(Data to examine)

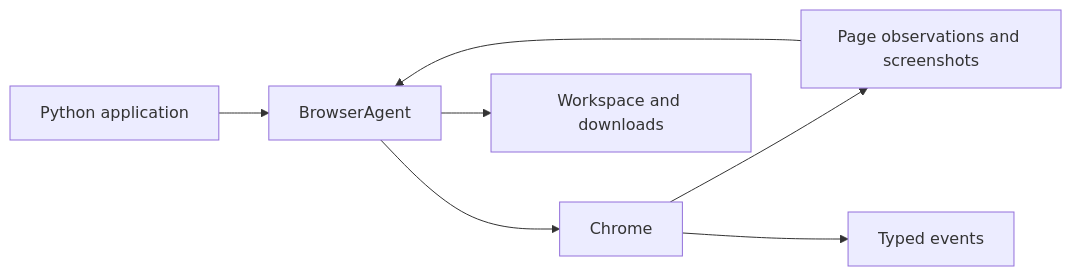
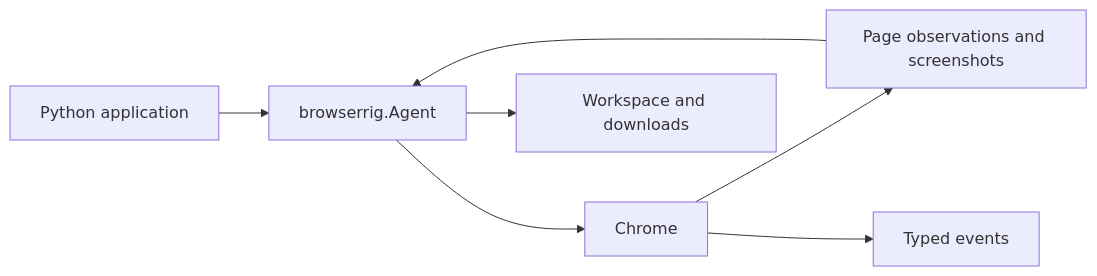
The diagram in README.md (mathisarends/browserrig), drawn with Mermaid before and after one commit. The commit also changed 36 other files, not shown here.

First line of the commit message:
refactor: compose browser agents from plugins and rename BrowserAgent to Agent

````diff
--- a/README.md
+++ b/README.md
@@ -7,9 +7,9 @@
 ```mermaid
 flowchart LR
-    App[Python application] --> Agent[BrowserAgent]
+    App[Python application] --> Agent[browserrig.Agent]
     Agent --> Chrome
     Chrome --> State[Page observations and screenshots]
     State --> Agent
     Chrome --> Events[Typed events]
     Agent --> Files[Workspace and downloads]
 ```
````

(End Data to examine)

» **Task instructions**:
Look through the entries above and say how many lines hold the word "Chrome", giving the number alone.

» **Task result**:
3